On September 15, 1979, at the SNP Annual National Conference in Dundee, Gordon Wilson was elected as National Convener (leader) of the SNP with 530 votes, defeating Stephen Maxwell (117 votes) and Willie MacRae (52 votes). Wilson's leadership was characterised by mixed fortunes. He was leader in the early 1980s when the party was in internal turmoil, and he was a key mover in condemning both Siol nan Gaidheal and the 79 Group. He also led the party through two poor general election performances in 1983 and 1987. However, a highlight of his leadership was the Govan by-election victory in 1988. He was awarded an honorary Doctor of Laws (LL.D) degree by the University of Dundee in 1986.

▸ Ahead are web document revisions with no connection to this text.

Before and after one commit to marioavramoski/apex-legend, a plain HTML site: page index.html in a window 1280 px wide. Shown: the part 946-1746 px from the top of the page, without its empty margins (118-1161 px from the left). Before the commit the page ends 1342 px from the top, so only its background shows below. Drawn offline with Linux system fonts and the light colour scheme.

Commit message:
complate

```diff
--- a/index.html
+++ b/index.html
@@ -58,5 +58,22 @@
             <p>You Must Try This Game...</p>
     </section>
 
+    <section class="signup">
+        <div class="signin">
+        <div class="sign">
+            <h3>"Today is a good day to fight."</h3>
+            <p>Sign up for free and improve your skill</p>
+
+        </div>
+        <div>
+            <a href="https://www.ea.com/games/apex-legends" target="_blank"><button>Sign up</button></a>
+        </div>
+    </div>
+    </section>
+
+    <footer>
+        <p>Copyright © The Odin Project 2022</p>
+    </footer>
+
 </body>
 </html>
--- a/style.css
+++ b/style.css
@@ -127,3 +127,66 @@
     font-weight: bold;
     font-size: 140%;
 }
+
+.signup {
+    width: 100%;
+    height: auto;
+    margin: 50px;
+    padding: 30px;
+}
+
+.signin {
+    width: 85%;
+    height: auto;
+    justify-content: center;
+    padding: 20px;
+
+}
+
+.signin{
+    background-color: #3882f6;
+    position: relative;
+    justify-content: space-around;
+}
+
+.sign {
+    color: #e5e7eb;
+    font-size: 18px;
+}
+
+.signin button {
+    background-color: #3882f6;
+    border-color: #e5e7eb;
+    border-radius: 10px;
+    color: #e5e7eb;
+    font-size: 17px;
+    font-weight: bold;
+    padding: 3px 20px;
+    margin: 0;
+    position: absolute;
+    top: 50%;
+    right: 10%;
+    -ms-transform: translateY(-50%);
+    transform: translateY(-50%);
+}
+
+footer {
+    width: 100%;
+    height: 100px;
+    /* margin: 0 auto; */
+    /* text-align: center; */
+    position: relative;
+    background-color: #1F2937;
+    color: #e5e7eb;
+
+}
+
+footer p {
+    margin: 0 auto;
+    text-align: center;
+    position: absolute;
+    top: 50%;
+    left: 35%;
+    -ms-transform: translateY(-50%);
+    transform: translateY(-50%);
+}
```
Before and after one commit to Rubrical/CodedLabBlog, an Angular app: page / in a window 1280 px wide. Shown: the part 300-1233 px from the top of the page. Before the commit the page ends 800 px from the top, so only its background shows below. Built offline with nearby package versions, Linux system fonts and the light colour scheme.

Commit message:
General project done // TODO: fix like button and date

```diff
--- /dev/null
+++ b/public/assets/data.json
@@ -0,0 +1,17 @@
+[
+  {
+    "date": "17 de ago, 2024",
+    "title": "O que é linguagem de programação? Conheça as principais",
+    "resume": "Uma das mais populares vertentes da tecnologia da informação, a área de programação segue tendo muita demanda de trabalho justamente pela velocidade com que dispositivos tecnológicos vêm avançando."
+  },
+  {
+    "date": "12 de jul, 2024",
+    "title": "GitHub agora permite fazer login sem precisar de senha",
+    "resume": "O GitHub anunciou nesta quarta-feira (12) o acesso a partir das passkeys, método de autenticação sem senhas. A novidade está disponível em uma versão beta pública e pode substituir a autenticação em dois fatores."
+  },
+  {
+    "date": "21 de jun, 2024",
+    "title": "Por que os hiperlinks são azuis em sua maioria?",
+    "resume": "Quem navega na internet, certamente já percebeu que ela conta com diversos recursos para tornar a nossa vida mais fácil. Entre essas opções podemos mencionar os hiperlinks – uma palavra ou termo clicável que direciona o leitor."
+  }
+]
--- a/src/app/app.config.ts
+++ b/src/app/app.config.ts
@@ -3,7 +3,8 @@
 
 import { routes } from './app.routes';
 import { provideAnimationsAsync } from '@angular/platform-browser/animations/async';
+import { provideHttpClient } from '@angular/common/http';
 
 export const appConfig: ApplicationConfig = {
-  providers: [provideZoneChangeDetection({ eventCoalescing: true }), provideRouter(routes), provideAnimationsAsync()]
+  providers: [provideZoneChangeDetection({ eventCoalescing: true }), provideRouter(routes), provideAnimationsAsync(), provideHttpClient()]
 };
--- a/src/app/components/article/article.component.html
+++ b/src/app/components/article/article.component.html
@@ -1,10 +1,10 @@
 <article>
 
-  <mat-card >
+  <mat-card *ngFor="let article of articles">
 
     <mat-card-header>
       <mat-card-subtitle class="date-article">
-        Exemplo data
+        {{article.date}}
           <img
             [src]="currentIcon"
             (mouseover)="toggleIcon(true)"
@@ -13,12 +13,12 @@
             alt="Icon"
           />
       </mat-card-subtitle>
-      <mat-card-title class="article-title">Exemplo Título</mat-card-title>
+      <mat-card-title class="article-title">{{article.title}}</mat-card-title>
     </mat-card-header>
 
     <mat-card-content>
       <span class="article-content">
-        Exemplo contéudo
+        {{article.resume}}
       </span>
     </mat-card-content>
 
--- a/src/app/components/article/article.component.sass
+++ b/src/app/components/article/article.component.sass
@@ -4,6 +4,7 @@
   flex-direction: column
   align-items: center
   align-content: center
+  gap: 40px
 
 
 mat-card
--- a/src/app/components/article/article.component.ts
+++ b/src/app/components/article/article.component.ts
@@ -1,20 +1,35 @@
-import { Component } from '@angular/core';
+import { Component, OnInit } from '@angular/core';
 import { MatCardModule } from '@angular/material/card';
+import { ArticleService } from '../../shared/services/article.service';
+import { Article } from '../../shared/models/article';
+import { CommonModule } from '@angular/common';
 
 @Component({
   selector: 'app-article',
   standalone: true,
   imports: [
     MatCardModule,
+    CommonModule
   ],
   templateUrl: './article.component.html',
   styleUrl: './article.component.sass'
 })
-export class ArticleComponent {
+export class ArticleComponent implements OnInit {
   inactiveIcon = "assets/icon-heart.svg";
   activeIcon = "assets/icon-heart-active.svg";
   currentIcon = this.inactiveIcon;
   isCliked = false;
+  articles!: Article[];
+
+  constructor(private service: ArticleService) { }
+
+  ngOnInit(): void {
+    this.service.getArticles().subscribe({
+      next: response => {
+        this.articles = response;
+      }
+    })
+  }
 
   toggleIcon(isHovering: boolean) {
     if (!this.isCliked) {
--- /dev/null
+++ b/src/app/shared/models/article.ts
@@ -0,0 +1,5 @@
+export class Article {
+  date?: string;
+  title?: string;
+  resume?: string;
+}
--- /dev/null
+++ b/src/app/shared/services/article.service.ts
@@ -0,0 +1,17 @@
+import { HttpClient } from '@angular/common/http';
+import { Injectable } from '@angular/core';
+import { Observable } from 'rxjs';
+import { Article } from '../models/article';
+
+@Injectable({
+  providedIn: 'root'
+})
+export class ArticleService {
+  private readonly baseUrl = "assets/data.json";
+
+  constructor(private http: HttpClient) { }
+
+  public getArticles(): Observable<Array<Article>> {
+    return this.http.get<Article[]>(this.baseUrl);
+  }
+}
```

Wilson attempted to involve the SNP in the Scottish Constitutional Convention but due to the convention's unwillingness to contemplate discussions about Scottish independence as a constitutional option the SNP did not get involved.
Wilson can be characterised as a pragmatic SNP nationalist, although of the old style rather than the new breed who tend to be firmly on the left of the Party, with Wilson being more moderate in opinion.
In 2010, Wilson co-founded, and became Chairman of Solas (Centre for Public Christianity), a Christian body dedicated to the revival of the faith.
Gordon Wilson’s papers are held variously by the National Library of Scotland, Archive Services at the University of Dundee and the Scottish Political Archive at the University of Dundee. His collection of historical nationalist pamphlets is held by the Macartney Library at SNP headquarters in Edinburgh.
- SNP: The Turbulent Years 1960-1990, 2009
- Pirates of the Air: The Story of Radio Free Scotland, 2011
- "Grasping the leadership thistle". BBC News Online. 2008-10-08. Retrieved 2010-12-05.
- Alison Rennie (16 November 2009). "Ex-SNP chief Gordon books in with fond memories of Paisley". Glasgow: Daily Record. Retrieved 2014-06-12.
- "Election 2010: Dundee East - Profile". STV. Retrieved 2010-12-05.
- Lynch, Peter (2002). SNP: the history of the Scottish National Party. Welsh Academic Press. p. 170.
- "Profile: Scottish National Party". BBC News Online. 2010-04-05. Retrieved 2010-12-05.
|Parliament of the United Kingdom|
|Member of Parliament for Dundee East
|Senior Vice Chairman (Deputy Leader) of the Scottish National Party
|National Convener (Leader) of the Scottish National Party
Baron Mackie of Benshie
|Rector of the University of Dundee